WHAT IS BEING ASKED | Could you copy the records below exactly, leaving out any pictures they include?
SUPPLIED DATA section start
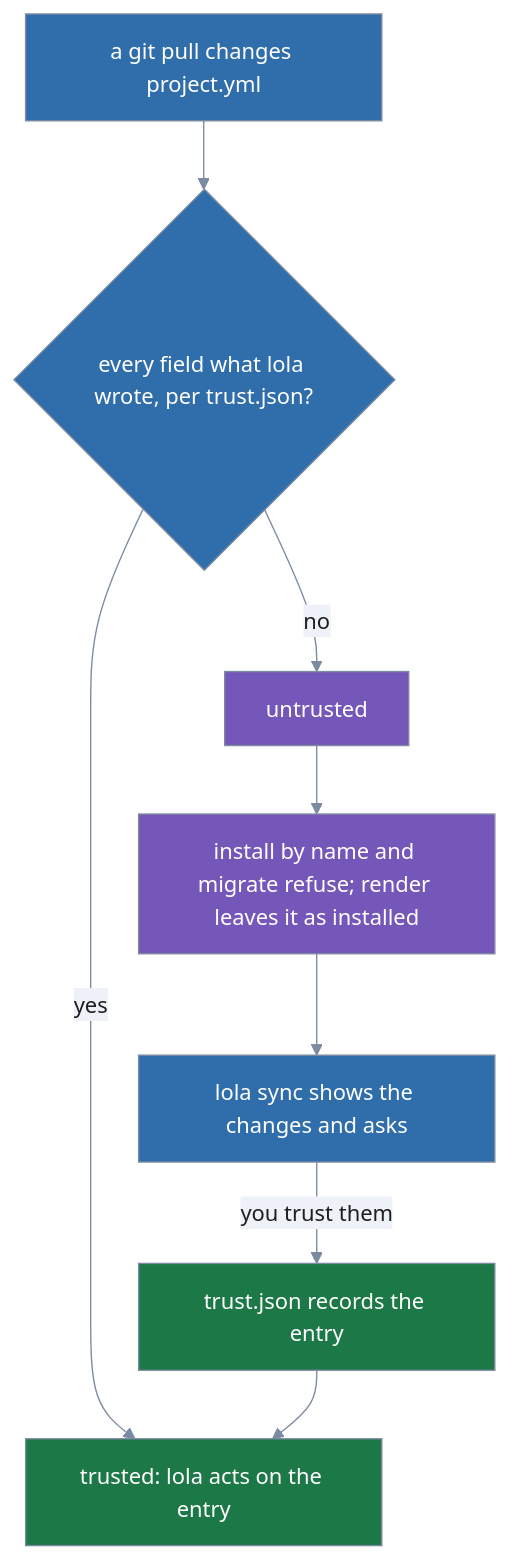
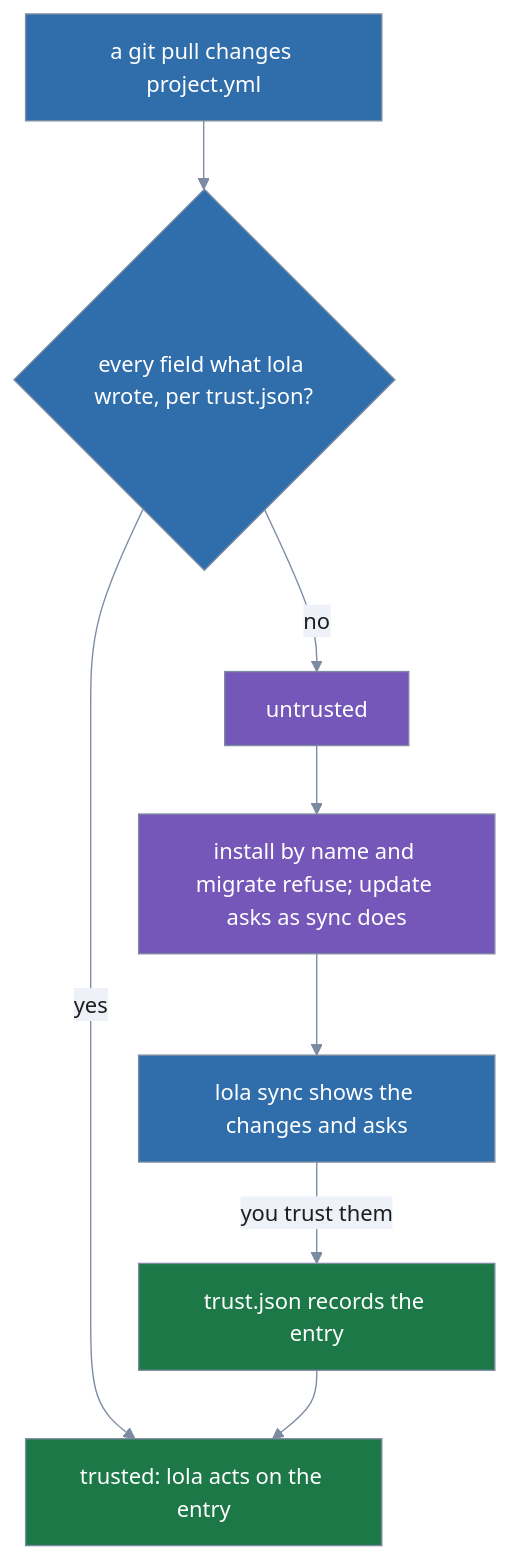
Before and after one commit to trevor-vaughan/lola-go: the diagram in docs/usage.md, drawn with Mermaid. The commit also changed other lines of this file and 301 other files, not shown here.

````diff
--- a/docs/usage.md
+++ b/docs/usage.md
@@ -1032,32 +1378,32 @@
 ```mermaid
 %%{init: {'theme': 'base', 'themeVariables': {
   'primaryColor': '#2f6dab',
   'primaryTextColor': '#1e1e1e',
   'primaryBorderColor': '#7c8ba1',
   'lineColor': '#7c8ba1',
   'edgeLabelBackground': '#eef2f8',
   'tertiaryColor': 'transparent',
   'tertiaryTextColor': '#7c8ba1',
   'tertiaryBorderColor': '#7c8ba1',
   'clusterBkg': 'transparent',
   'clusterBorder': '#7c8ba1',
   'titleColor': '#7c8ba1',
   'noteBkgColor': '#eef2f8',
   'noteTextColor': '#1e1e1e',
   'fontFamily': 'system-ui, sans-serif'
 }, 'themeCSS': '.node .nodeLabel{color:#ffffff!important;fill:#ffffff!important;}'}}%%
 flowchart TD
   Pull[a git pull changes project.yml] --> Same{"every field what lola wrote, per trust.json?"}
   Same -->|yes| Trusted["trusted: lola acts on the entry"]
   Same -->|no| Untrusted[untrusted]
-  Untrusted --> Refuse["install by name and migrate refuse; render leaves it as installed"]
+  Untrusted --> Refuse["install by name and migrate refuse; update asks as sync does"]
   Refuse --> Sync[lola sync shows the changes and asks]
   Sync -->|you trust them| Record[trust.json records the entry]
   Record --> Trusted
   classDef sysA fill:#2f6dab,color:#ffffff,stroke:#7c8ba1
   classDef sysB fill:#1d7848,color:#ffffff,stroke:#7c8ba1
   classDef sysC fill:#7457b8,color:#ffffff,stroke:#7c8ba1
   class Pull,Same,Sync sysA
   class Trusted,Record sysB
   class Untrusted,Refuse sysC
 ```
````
SUPPLIED DATA section end
OUTPUT BELOW |
Before and after one commit to trevor-vaughan/lola-go: the diagram in docs/usage.md, drawn with Mermaid. The commit also changed other lines of this file and 301 other files, not shown here.

````diff
--- a/docs/usage.md
+++ b/docs/usage.md
@@ -1032,32 +1378,32 @@
 ```mermaid
 %%{init: {'theme': 'base', 'themeVariables': {
   'primaryColor': '#2f6dab',
   'primaryTextColor': '#1e1e1e',
   'primaryBorderColor': '#7c8ba1',
   'lineColor': '#7c8ba1',
   'edgeLabelBackground': '#eef2f8',
   'tertiaryColor': 'transparent',
   'tertiaryTextColor': '#7c8ba1',
   'tertiaryBorderColor': '#7c8ba1',
   'clusterBkg': 'transparent',
   'clusterBorder': '#7c8ba1',
   'titleColor': '#7c8ba1',
   'noteBkgColor': '#eef2f8',
   'noteTextColor': '#1e1e1e',
   'fontFamily': 'system-ui, sans-serif'
 }, 'themeCSS': '.node .nodeLabel{color:#ffffff!important;fill:#ffffff!important;}'}}%%
 flowchart TD
   Pull[a git pull changes project.yml] --> Same{"every field what lola wrote, per trust.json?"}
   Same -->|yes| Trusted["trusted: lola acts on the entry"]
   Same -->|no| Untrusted[untrusted]
-  Untrusted --> Refuse["install by name and migrate refuse; render leaves it as installed"]
+  Untrusted --> Refuse["install by name and migrate refuse; update asks as sync does"]
   Refuse --> Sync[lola sync shows the changes and asks]
   Sync -->|you trust them| Record[trust.json records the entry]
   Record --> Trusted
   classDef sysA fill:#2f6dab,color:#ffffff,stroke:#7c8ba1
   classDef sysB fill:#1d7848,color:#ffffff,stroke:#7c8ba1
   classDef sysC fill:#7457b8,color:#ffffff,stroke:#7c8ba1
   class Pull,Same,Sync sysA
   class Trusted,Record sysB
   class Untrusted,Refuse sysC
 ```
````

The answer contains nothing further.